== Segment start ==
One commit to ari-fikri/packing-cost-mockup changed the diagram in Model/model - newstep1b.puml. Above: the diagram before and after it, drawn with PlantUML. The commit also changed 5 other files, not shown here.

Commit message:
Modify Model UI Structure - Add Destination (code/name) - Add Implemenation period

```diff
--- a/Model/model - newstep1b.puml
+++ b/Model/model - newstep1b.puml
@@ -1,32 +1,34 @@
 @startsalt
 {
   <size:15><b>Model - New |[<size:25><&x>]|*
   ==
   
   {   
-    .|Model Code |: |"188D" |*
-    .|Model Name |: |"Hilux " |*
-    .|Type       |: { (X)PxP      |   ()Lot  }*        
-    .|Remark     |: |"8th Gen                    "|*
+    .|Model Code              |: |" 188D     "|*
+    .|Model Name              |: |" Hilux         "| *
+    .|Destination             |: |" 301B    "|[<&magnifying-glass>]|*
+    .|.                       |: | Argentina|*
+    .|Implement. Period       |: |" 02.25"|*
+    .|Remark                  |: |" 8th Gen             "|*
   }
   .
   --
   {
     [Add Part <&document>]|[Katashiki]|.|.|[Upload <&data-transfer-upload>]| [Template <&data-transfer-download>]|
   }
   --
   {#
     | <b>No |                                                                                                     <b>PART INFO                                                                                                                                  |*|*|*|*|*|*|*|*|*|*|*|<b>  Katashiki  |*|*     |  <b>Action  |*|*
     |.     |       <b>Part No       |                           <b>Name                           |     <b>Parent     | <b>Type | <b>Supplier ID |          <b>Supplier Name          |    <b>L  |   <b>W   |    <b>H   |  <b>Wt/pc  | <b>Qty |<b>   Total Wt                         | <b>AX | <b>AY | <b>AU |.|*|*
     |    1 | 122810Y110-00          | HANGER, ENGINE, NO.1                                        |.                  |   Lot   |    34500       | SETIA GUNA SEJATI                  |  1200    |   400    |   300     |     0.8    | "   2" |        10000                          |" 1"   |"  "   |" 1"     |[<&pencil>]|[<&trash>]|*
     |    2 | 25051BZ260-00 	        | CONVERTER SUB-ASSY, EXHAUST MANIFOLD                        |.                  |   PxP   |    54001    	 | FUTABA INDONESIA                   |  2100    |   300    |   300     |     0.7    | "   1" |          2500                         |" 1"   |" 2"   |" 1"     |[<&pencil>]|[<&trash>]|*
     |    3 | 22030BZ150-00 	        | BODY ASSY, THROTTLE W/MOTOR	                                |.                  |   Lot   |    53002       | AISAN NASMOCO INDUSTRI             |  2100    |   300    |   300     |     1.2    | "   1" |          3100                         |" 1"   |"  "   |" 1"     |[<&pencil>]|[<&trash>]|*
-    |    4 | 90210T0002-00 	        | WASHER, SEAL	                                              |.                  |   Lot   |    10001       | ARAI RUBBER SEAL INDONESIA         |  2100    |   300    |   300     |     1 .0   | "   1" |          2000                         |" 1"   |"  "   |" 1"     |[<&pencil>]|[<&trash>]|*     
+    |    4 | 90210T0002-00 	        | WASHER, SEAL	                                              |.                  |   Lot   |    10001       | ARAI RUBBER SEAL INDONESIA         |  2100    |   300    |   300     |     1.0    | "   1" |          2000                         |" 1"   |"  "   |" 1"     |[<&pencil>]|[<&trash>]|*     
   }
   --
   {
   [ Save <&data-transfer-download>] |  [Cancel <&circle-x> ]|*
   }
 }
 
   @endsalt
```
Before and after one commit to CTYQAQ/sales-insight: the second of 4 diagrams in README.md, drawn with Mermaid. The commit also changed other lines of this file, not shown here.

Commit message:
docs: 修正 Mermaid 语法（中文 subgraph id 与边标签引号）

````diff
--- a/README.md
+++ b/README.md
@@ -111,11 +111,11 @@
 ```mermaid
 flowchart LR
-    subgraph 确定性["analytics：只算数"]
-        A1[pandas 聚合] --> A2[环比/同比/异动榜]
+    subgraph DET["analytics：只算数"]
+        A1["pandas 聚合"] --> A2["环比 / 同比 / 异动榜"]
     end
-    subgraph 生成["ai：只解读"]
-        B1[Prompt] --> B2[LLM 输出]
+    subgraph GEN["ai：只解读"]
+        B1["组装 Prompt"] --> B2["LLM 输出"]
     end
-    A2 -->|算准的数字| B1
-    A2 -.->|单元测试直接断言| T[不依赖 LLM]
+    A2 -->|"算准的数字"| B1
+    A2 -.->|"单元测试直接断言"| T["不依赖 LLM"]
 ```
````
== Segment end ==
Print all of the data exactly as it was given.

◆ Result of the task
One commit to ari-fikri/packing-cost-mockup changed the diagram in Model/model - newstep1b.puml. Above: the diagram before and after it, drawn with PlantUML. The commit also changed 5 other files, not shown here.

Commit message:
Modify Model UI Structure - Add Destination (code/name) - Add Implemenation period

```diff
--- a/Model/model - newstep1b.puml
+++ b/Model/model - newstep1b.puml
@@ -1,32 +1,34 @@
 @startsalt
 {
   <size:15><b>Model - New |[<size:25><&x>]|*
   ==
   
   {   
-    .|Model Code |: |"188D" |*
-    .|Model Name |: |"Hilux " |*
-    .|Type       |: { (X)PxP      |   ()Lot  }*        
-    .|Remark     |: |"8th Gen                    "|*
+    .|Model Code              |: |" 188D     "|*
+    .|Model Name              |: |" Hilux         "| *
+    .|Destination             |: |" 301B    "|[<&magnifying-glass>]|*
+    .|.                       |: | Argentina|*
+    .|Implement. Period       |: |" 02.25"|*
+    .|Remark                  |: |" 8th Gen             "|*
   }
   .
   --
   {
     [Add Part <&document>]|[Katashiki]|.|.|[Upload <&data-transfer-upload>]| [Template <&data-transfer-download>]|
   }
   --
   {#
     | <b>No |                                                                                                     <b>PART INFO                                                                                                                                  |*|*|*|*|*|*|*|*|*|*|*|<b>  Katashiki  |*|*     |  <b>Action  |*|*
     |.     |       <b>Part No       |                           <b>Name                           |     <b>Parent     | <b>Type | <b>Supplier ID |          <b>Supplier Name          |    <b>L  |   <b>W   |    <b>H   |  <b>Wt/pc  | <b>Qty |<b>   Total Wt                         | <b>AX | <b>AY | <b>AU |.|*|*
     |    1 | 122810Y110-00          | HANGER, ENGINE, NO.1                                        |.                  |   Lot   |    34500       | SETIA GUNA SEJATI                  |  1200    |   400    |   300     |     0.8    | "   2" |        10000                          |" 1"   |"  "   |" 1"     |[<&pencil>]|[<&trash>]|*
     |    2 | 25051BZ260-00 	        | CONVERTER SUB-ASSY, EXHAUST MANIFOLD                        |.                  |   PxP   |    54001    	 | FUTABA INDONESIA                   |  2100    |   300    |   300     |     0.7    | "   1" |          2500                         |" 1"   |" 2"   |" 1"     |[<&pencil>]|[<&trash>]|*
     |    3 | 22030BZ150-00 	        | BODY ASSY, THROTTLE W/MOTOR	                                |.                  |   Lot   |    53002       | AISAN NASMOCO INDUSTRI             |  2100    |   300    |   300     |     1.2    | "   1" |          3100                         |" 1"   |"  "   |" 1"     |[<&pencil>]|[<&trash>]|*
-    |    4 | 90210T0002-00 	        | WASHER, SEAL	                                              |.                  |   Lot   |    10001       | ARAI RUBBER SEAL INDONESIA         |  2100    |   300    |   300     |     1 .0   | "   1" |          2000                         |" 1"   |"  "   |" 1"     |[<&pencil>]|[<&trash>]|*     
+    |    4 | 90210T0002-00 	        | WASHER, SEAL	                                              |.                  |   Lot   |    10001       | ARAI RUBBER SEAL INDONESIA         |  2100    |   300    |   300     |     1.0    | "   1" |          2000                         |" 1"   |"  "   |" 1"     |[<&pencil>]|[<&trash>]|*     
   }
   --
   {
   [ Save <&data-transfer-download>] |  [Cancel <&circle-x> ]|*
   }
 }
 
   @endsalt
```
Before and after one commit to CTYQAQ/sales-insight: the second of 4 diagrams in README.md, drawn with Mermaid. The commit also changed other lines of this file, not shown here.

Commit message:
docs: 修正 Mermaid 语法（中文 subgraph id 与边标签引号）

````diff
--- a/README.md
+++ b/README.md
@@ -111,11 +111,11 @@
 ```mermaid
 flowchart LR
-    subgraph 确定性["analytics：只算数"]
-        A1[pandas 聚合] --> A2[环比/同比/异动榜]
+    subgraph DET["analytics：只算数"]
+        A1["pandas 聚合"] --> A2["环比 / 同比 / 异动榜"]
     end
-    subgraph 生成["ai：只解读"]
-        B1[Prompt] --> B2[LLM 输出]
+    subgraph GEN["ai：只解读"]
+        B1["组装 Prompt"] --> B2["LLM 输出"]
     end
-    A2 -->|算准的数字| B1
-    A2 -.->|单元测试直接断言| T[不依赖 LLM]
+    A2 -->|"算准的数字"| B1
+    A2 -.->|"单元测试直接断言"| T["不依赖 LLM"]
 ```
````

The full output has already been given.